Known as the Antiquarium, the museum narrates the history of Pompeii through exquisite finds unearthed at the ancient Roman city which was buried in volcanic ash after the eruption of Vesuvius in 79 AD.
Inaugurated in about 1873, the museum was damaged in 1943 by bombing during world war two, leading to “the destruction of an entire room and the loss of hundreds of artefacts,” said Osanna.
The Antiquarium reopened in 1948, however the massive Irpinia earthquake in 1980 led to its closure for 36 years, only opening again for temporary exhibitions in 2016.
The reopening of the museum on a permanent basis – hailed by Osanna as a “sign of great hope during a very difficult moment” – follows lengthy closures at the archaeological site over the last year due to the covid-19 crisis.
Treasures on display at the Antiquarium include fragments of frescoed walls, sculptures, silver spoons, furnishings, amulets and items from everyday life before the city was destroyed.
The museum also has a room dedicated to the eruption of Vesuvius, containing casts of Pompeii residents and their animals – unearthed in excavations at the Villa of Civita Giuliana – who perished as they tried to flee the ancient city.
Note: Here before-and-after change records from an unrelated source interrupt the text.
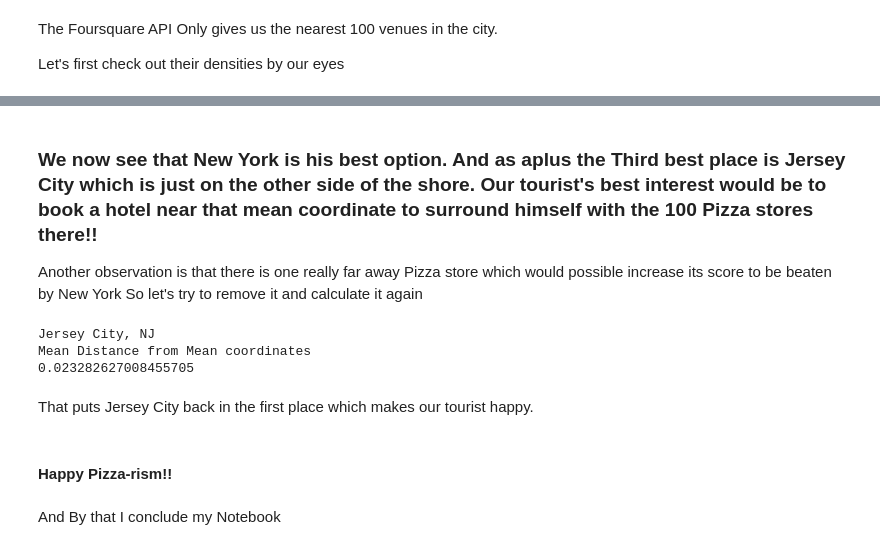
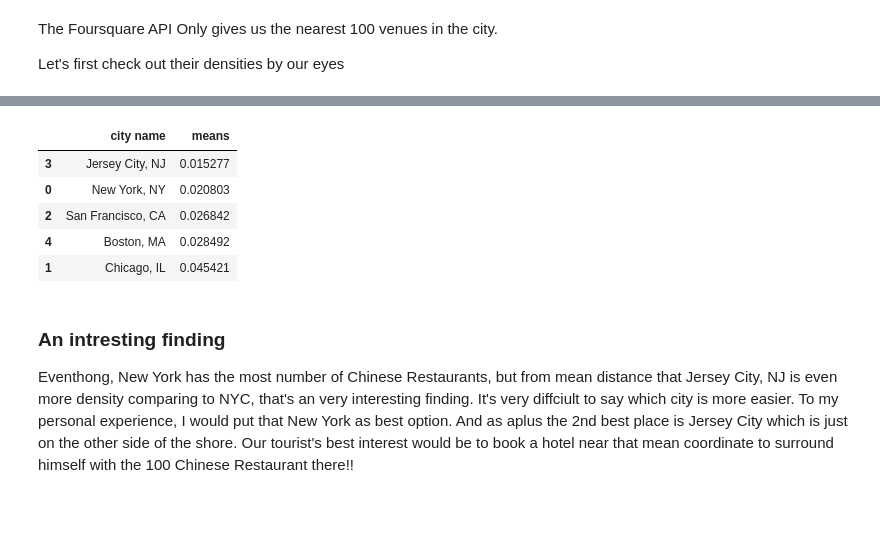
Before and after one commit to joe-github/Coursera_Capstone, a Jupyter notebook: The-Battle-of-Neighborhoods/Capstone Project - Best Chinese Food-Week 2.ipynb, the cells around one changed output, grey strips where cells are left out. Cells and saved outputs as stored; diff of their text form; code cells hidden in the pictures; blank space fills up the shorter version.

```diff
--- a/The-Battle-of-Neighborhoods/Capstone Project - Best Chinese Food-Week 2.ipynb
+++ b/The-Battle-of-Neighborhoods/Capstone Project - Best Chinese Food-Week 2.ipynb
@@ -219,24 +247,12 @@ maps[cities[4]]
+# %%
+df_means
+# %% [output]
+|  | city name | means |
+| 3 | Jersey City, NJ | 0.015277 |
+| 0 | New York, NY | 0.020803 |
+| 2 | San Francisco, CA | 0.026842 |
+| 4 | Boston, MA | 0.028492 |
+| 1 | Chicago, IL | 0.045421 |
 # %% [markdown]
-### We now see that New York is his best option. And as aplus the Third best place is Jersey City which is just on the other side of the shore. Our tourist's best interest would be to book a hotel near that mean coordinate to surround himself with the 100 Pizza stores there!!
-
-Another observation is that there is one really far away Pizza store which would possible increase its score to be beaten by New York
-So let's try to remove it and calculate it again
+### An intresting finding
+Eventhong, New York has the most number of Chinese Restaurants, but from mean distance that Jersey City, NJ is even more density comparing to NYC, that's an very interesting finding. It's very diffciult to say which city is more easier.  To my personal experience, I would put that New York as best option. And as aplus the 2nd best place is Jersey City which is just on the other side of the shore. Our tourist's best interest would be to book a hotel near that mean coordinate to surround himself with the 100 Chinese Restaurant there!!
-# %%
-city = 'Jersey City, NJ'
-venues_mean_coor = [df_venues[city]['Lat'].mean(), df_venues[city]['Lng'].mean()]
-
-print(city)
-print("Mean Distance from Mean coordinates")
-dists = np.apply_along_axis(lambda x: np.linalg.norm(x - venues_mean_coor),1,df_venues[city][['Lat','Lng']].values)
-dists.sort()
-print(np.mean(dists[:-1]))# Ignore the biggest distance
-# %% [output]
-Jersey City, NJ
-Mean Distance from Mean coordinates
-0.023282627008455705
-# %% [markdown]
-That puts Jersey City back in the first place which makes our tourist happy.
-# %% [markdown]
-#### Happy Pizza-rism!!
-# %% [markdown]
-And By that I conclude my Notebook
```
Also changed, not shown: parts of 30 cells of this notebook.
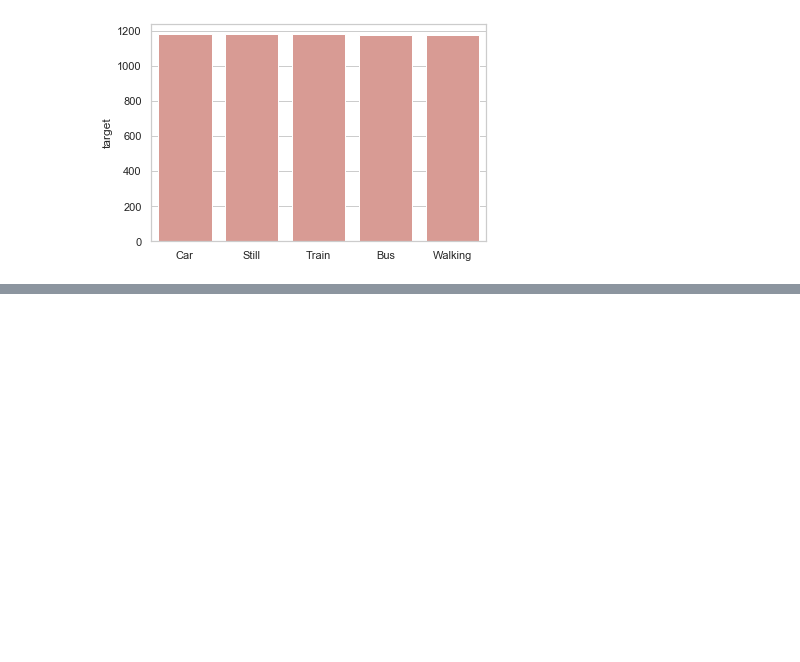
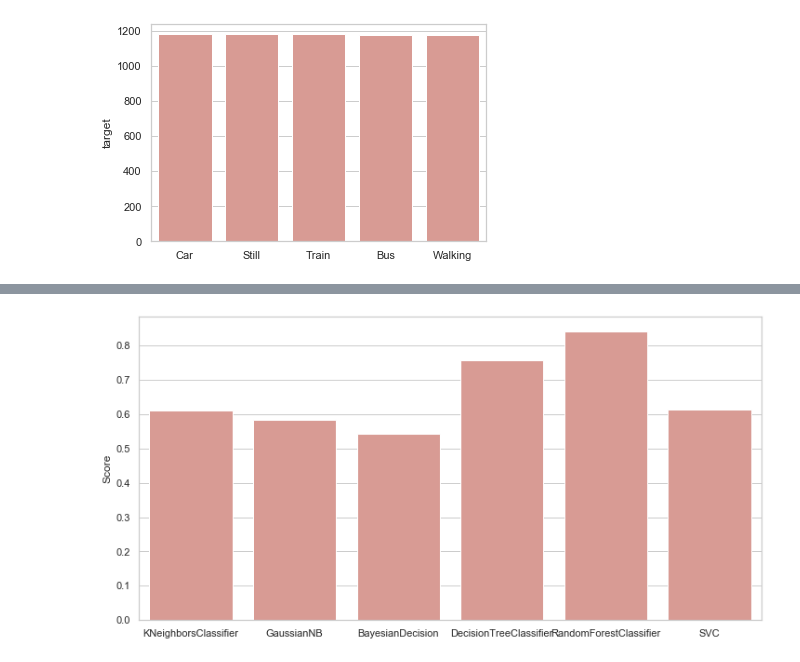
Before and after one commit to gurpreetsinghwalia55/TMD, a Jupyter notebook: Notebook.ipynb, the cells around one changed output, grey strips where cells are left out. Cells and saved outputs as stored; diff of their text form; code cells hidden in the pictures; blank space fills up the shorter version.

```diff
--- a/Notebook.ipynb
+++ b/Notebook.ipynb
@@ -214,0 +216,18 @@ plt.show()
+# %%
+import xgboost as xgb
+from sklearn.metrics import accuracy_score
+xg_reg = xgb.XGBClassifier(learning_rate =0.1,
+ n_estimators=1000,
+ max_depth=5,
+ min_child_weight=1,
+ gamma=0,
+ subsample=0.8,
+ colsample_bytree=0.8,
+ objective= 'binary:logistic',
+ nthread=4,
+ scale_pos_weight=1,
+ seed=27)
+xg_reg.fit(X_train,y_train)
+preds = xg_reg.predict(X_test)
+score = accuracy_score(preds, y_test)
+print(score)
@@ -214,0 +278,22 @@ plt.show()
+# %%
+from sklearn import tree
+from sklearn import svm
+from sklearn.ensemble import RandomForestClassifier
+models = [KNeighborsClassifier (n_neighbors = 1),
+         GaussianNB(),
+         BayesianDecision(),
+         tree.DecisionTreeClassifier(),
+         RandomForestClassifier(n_estimators = 85),
+         svm.SVC(kernel='linear')]
+
+scores = []
+
+for model in models:
+    model.fit(X_train, y_train)
+    scores.append(model.score(X_test, y_test))
+plt.figure(figsize=(12,6))
+sns.barplot(x = [type(m).__name__ for m in models], y = scores, color = 'salmon', saturation = .5)
+plt.ylabel('Score')
+plt.show()
+# %% [output]
+[figure, added]
```
Also changed, not shown: parts of 10 cells of this notebook.
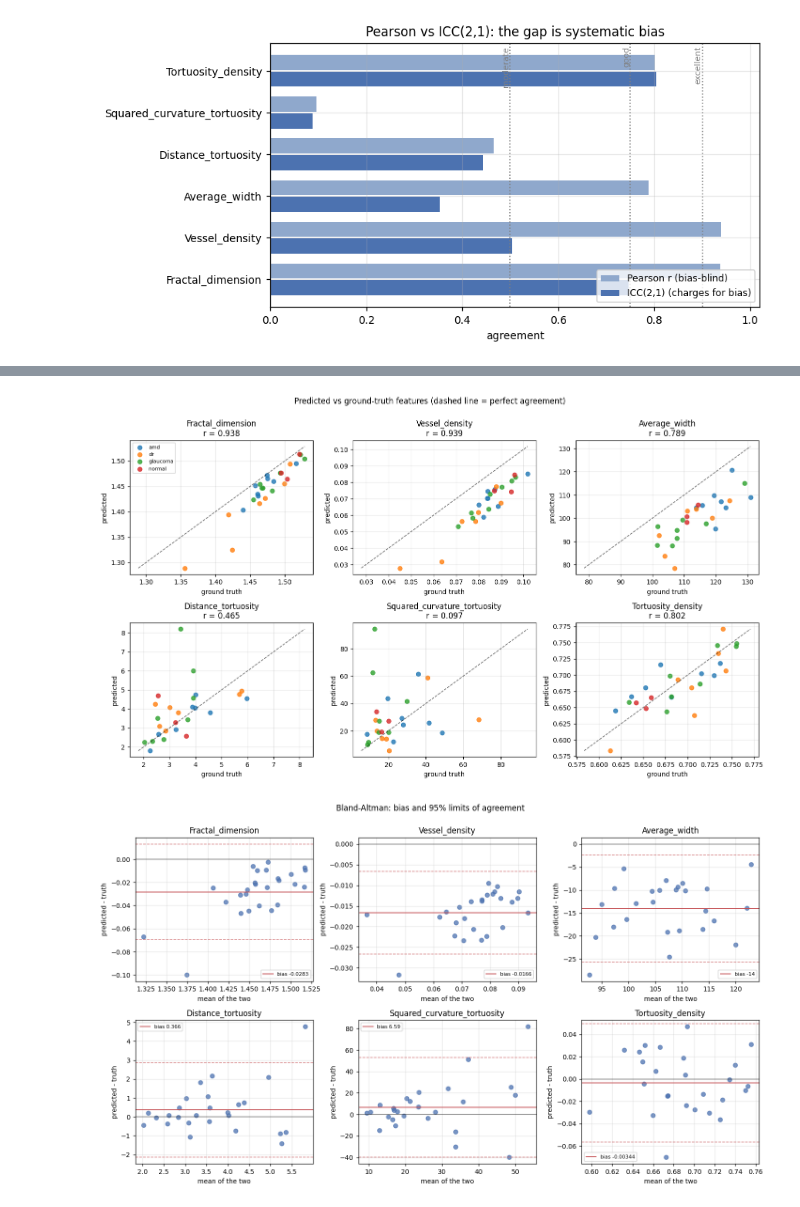
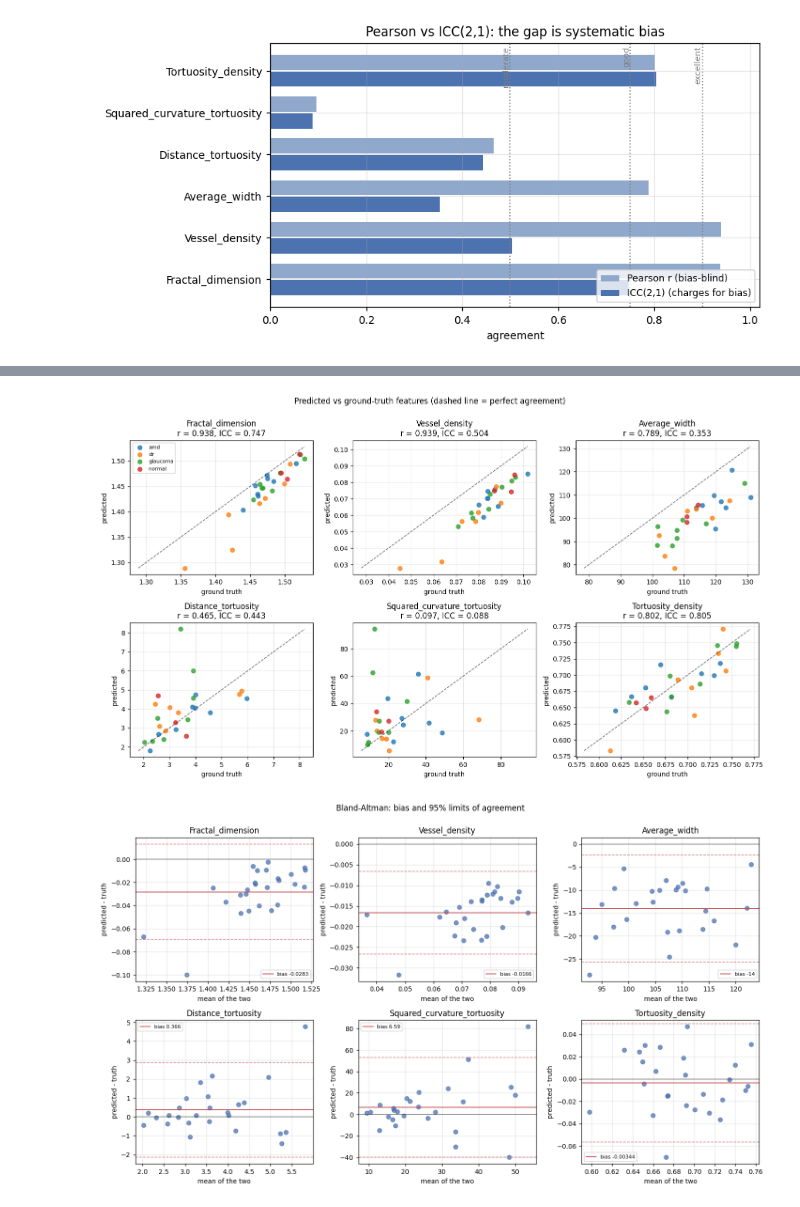
Before and after one commit to staskh/AutoMorph, a Jupyter notebook: benchmark/analysis.ipynb, the cells around one changed output, grey strips where cells are left out. Cells and saved outputs as stored; diff of their text form; code cells hidden in the pictures.

```diff
--- a/benchmark/analysis.ipynb
+++ b/benchmark/analysis.ipynb
@@ -285,0 +301,37 @@ Tortuosity_density               r= 0.802 (p=8.6e-07)   rho= 0.791 (p=1.5e-06)
+# %%
+rows = []
+for feature in FEATURES:
+    pair = ok[["key", f"{feature}_pred", f"{feature}_gt"]].dropna()
+    predicted = pair[f"{feature}_pred"].to_numpy()
+    reference = pair[f"{feature}_gt"].to_numpy()
+    full = icc21(predicted, reference)
+
+    worst_key, worst_icc = None, full
+    for position in range(len(pair)):
+        keep = np.arange(len(pair)) != position
+        without = icc21(predicted[keep], reference[keep])
+        if abs(without - full) > abs(worst_icc - full):
+            worst_key, worst_icc = pair["key"].iloc[position], without
+
+    rows.append(
+        {
+            "feature": feature,
+            "ICC_all": full,
+            "most_influential_image": worst_key,
+            "ICC_without_it": worst_icc,
+            "swing": worst_icc - full,
+            "fragile": abs(worst_icc - full) > 0.15,
+        }
+    )
+
+leverage = pd.DataFrame(rows).set_index("feature")
+display(leverage.round(3))
+
+fragile = leverage[leverage["fragile"]]
+if len(fragile):
+    print("Leverage-dependent — do not read the ICC point estimate alone:")
+    for feature, row in fragile.iterrows():
+        print(f"  {feature}: {row['ICC_all']:.3f} -> {row['ICC_without_it']:.3f} "
+              f"without {row['most_influential_image']}")
+else:
+    print("No single image moves any ICC by more than 0.15.")
@@ -286,23 +350,24 @@ Tortuosity_density               r= 0.802 (p=8.6e-07)   rho= 0.791 (p=1.5e-06)
 # %%
 fig, axes = plt.subplots(2, 3, figsize=(13, 7.5))
 
 for ax, feature in zip(axes.ravel(), FEATURES):
     pair = ok[[f"{feature}_pred", f"{feature}_gt", "disease"]].dropna()
     for disease in order:
         subset = pair[pair["disease"] == disease]
         ax.scatter(subset[f"{feature}_gt"], subset[f"{feature}_pred"], label=disease, s=34, alpha=0.8)
 
-    combined = pd.concat([pair[f"{feature}_gt"], pair[f"{feature}_pred"]])
-    limits = [combined.min(), combined.max()]
+    combined_values = pd.concat([pair[f"{feature}_gt"], pair[f"{feature}_pred"]])
+    limits = [combined_values.min(), combined_values.max()]
     ax.plot(limits, limits, "k--", lw=1, alpha=0.6)
     r = pair[f"{feature}_pred"].corr(pair[f"{feature}_gt"])
-    ax.set(xlabel="ground truth", ylabel="predicted", title=f"{feature}\nr = {r:.3f}")
+    ax.set(xlabel="ground truth", ylabel="predicted",
+           title=f"{feature}\nr = {r:.3f}, ICC = {agreement.loc[feature, 'ICC21']:.3f}")
 
 axes[0, 0].legend(fontsize=7)
 fig.suptitle("Predicted vs ground-truth features (dashed line = perfect agreement)", y=1.0)
 fig.tight_layout()
 # %% [output]
-[figure, old version]
+[figure, new version]
 # %%
 fig, axes = plt.subplots(2, 3, figsize=(13, 7.5))
 
```
Also changed, not shown: parts of 25 cells of this notebook, 19 other files.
Access to the Antiquarium will be included in the entrance ticket to the vast archaeological site which, due to Italy’s coronavirus travel restrictions, is currently only open to visitors from the Campania region which includes Pompeii and Naples.